#### ACTIVITY
Filter these entries down to the lines that hold the word "justify", and show each of them.

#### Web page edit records
==================================================

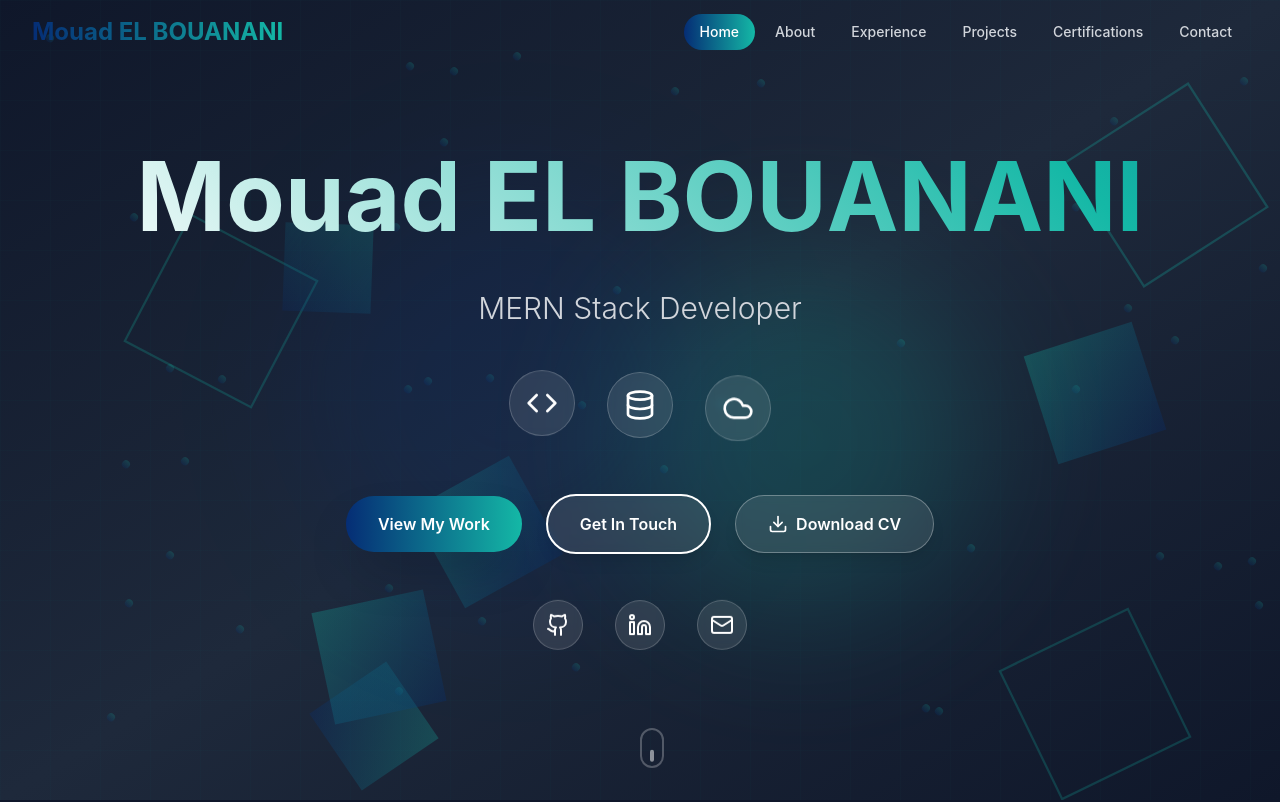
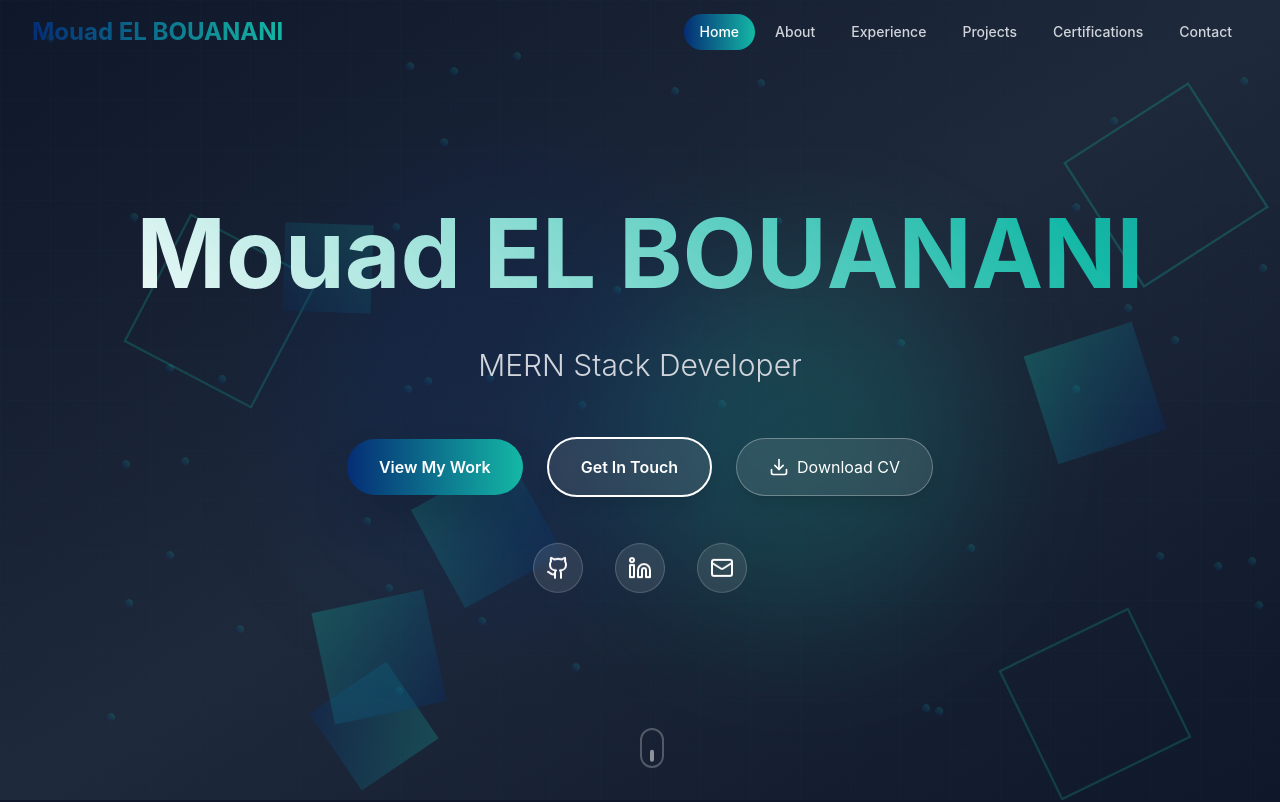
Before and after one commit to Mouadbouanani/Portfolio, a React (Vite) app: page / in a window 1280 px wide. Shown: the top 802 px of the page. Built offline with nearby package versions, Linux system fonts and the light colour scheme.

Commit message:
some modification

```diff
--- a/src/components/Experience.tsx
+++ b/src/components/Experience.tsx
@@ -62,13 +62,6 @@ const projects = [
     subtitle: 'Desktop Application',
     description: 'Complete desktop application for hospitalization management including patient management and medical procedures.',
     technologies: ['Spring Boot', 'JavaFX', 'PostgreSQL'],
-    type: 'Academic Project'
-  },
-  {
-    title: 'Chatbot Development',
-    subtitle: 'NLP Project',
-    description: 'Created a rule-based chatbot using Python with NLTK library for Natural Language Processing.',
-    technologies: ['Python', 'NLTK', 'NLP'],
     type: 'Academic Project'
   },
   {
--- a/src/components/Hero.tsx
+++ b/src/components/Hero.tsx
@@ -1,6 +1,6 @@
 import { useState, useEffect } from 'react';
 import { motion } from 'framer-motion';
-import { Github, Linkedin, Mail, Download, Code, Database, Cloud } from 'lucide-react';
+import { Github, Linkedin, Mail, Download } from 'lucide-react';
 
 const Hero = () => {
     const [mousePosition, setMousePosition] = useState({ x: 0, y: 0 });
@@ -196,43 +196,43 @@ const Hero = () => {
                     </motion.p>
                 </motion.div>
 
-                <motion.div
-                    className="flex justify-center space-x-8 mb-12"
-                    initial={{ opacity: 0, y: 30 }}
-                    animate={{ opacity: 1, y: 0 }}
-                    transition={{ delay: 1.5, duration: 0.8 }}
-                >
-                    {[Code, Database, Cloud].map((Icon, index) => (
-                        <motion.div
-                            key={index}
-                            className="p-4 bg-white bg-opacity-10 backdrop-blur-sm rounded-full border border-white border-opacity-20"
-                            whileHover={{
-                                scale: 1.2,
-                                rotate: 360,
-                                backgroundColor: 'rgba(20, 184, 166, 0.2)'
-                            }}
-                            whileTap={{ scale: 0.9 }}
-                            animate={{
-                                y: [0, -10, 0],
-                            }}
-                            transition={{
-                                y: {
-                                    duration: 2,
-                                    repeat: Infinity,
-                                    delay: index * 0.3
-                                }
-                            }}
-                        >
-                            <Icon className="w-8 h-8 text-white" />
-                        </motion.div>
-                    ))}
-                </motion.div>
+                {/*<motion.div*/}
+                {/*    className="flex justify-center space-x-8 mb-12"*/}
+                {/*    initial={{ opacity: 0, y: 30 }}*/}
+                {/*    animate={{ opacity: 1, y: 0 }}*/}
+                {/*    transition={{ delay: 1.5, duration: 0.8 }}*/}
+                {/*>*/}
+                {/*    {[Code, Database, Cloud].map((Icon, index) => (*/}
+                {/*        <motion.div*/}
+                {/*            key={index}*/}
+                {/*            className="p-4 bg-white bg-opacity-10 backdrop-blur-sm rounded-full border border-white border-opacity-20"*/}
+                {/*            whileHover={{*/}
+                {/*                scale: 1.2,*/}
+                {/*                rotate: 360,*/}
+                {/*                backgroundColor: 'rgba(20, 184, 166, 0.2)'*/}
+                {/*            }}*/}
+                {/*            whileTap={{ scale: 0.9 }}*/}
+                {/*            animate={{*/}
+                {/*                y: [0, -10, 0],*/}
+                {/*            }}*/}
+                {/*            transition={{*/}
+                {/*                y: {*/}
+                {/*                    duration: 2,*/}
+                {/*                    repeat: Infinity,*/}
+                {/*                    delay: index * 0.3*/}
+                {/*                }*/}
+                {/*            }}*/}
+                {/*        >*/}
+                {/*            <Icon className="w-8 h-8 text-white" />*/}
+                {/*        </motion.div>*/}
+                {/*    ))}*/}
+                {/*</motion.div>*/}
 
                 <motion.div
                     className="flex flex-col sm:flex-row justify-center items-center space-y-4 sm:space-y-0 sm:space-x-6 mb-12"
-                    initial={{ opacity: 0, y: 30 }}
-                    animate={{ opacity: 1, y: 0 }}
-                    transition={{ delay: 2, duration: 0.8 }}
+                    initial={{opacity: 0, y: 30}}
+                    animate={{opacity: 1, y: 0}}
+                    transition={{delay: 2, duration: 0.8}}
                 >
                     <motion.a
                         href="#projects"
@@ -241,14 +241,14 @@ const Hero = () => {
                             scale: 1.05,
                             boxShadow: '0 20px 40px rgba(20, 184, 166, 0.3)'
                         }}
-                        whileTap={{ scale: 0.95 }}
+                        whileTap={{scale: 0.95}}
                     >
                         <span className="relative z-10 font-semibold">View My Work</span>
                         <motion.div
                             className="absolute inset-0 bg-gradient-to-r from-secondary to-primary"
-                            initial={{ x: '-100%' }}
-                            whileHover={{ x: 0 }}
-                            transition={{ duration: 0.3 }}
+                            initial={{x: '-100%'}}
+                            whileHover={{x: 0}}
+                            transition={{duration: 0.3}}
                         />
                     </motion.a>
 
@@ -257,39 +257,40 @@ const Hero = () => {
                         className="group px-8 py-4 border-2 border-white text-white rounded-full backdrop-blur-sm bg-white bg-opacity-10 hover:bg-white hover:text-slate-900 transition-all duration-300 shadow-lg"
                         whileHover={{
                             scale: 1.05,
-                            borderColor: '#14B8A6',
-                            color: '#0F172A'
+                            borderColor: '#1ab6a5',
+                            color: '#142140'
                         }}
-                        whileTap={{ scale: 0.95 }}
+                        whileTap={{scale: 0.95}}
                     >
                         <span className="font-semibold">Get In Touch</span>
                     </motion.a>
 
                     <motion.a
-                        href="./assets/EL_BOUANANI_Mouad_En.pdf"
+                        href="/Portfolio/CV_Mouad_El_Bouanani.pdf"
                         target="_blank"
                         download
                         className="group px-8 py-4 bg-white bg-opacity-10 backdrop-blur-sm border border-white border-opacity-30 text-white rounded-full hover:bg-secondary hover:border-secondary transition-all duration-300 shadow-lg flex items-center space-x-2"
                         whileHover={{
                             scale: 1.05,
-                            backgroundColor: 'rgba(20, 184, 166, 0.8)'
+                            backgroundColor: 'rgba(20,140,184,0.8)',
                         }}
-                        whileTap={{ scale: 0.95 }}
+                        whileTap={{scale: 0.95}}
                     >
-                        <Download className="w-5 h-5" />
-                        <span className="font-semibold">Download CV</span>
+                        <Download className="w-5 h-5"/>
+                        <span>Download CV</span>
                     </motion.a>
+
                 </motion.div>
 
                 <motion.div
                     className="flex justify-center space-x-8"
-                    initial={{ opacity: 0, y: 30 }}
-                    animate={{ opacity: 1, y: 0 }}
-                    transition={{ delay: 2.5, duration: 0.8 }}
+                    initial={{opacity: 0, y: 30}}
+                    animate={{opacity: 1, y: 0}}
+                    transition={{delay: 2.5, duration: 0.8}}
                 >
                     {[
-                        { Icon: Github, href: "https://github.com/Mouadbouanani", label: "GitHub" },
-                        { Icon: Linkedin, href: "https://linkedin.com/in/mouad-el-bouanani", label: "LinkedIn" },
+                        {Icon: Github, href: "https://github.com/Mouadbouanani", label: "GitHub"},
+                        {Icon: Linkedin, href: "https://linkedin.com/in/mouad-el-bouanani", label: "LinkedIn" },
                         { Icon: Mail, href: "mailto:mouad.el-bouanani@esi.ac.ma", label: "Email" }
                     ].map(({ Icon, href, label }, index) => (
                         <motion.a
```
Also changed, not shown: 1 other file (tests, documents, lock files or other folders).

==================================================

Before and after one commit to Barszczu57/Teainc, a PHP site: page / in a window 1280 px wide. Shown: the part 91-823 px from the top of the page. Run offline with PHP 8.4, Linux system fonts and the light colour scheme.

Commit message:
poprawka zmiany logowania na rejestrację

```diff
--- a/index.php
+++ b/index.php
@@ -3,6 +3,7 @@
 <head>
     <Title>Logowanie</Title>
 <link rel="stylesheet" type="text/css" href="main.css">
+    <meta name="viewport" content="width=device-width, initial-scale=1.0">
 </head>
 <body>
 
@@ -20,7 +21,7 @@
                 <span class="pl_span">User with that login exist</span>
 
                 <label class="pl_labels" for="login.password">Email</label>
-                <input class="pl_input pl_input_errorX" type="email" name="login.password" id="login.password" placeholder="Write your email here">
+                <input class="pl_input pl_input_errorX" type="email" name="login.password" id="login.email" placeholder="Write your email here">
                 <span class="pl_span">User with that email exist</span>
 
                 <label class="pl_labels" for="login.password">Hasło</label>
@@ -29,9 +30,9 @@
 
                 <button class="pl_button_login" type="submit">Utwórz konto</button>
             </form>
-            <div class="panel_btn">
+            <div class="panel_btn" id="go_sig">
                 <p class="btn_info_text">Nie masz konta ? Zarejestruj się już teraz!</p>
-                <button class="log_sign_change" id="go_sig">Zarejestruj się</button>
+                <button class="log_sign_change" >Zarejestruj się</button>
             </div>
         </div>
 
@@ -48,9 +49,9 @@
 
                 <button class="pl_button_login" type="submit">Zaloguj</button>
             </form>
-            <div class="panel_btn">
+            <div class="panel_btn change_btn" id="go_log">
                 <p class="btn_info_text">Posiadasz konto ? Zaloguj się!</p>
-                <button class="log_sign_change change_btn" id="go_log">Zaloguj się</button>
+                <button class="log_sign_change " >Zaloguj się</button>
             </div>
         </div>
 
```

==================================================

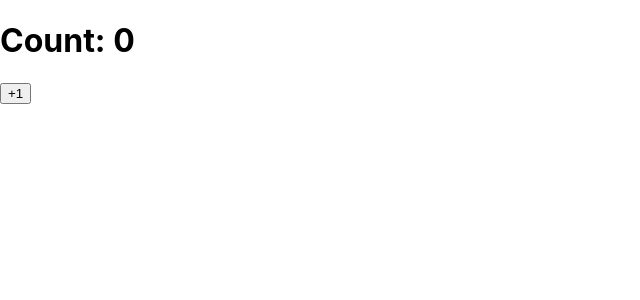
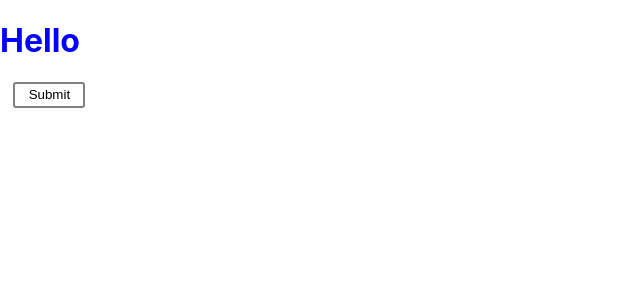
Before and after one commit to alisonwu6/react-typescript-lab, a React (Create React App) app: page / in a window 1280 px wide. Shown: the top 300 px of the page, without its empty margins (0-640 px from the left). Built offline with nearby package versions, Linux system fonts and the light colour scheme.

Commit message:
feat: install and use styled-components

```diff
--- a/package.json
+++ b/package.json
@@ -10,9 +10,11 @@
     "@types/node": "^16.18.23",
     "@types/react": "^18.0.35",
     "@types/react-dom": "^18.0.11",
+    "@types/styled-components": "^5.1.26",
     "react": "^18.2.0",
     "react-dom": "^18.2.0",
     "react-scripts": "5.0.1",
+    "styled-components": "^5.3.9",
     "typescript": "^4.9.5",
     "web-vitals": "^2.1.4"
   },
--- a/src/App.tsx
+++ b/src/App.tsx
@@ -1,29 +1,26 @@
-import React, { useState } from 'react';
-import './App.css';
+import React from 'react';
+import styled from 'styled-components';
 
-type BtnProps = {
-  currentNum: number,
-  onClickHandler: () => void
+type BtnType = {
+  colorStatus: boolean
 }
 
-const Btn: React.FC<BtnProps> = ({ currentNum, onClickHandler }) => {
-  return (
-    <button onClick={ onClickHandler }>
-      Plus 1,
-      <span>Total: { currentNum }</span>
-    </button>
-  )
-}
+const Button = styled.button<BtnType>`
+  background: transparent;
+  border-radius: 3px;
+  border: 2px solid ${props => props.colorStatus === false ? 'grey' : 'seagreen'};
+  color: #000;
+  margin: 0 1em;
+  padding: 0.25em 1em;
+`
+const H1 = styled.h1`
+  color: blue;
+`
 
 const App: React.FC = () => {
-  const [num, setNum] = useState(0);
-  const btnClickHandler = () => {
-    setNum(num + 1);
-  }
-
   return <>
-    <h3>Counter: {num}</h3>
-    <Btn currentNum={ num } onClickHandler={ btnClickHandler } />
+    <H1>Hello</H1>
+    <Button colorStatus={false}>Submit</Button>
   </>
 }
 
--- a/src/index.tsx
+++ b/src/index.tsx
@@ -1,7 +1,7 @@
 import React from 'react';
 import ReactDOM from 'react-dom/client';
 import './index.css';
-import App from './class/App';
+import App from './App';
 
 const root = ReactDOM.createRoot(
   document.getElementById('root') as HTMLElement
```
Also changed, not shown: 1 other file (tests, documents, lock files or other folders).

==================================================

#### TASK ANSWER
-                    className="flex justify-center space-x-8 mb-12"
+                {/*    className="flex justify-center space-x-8 mb-12"*/}
                     className="flex flex-col sm:flex-row justify-center items-center space-y-4 sm:space-y-0 sm:space-x-6 mb-12"
                     className="flex justify-center space-x-8"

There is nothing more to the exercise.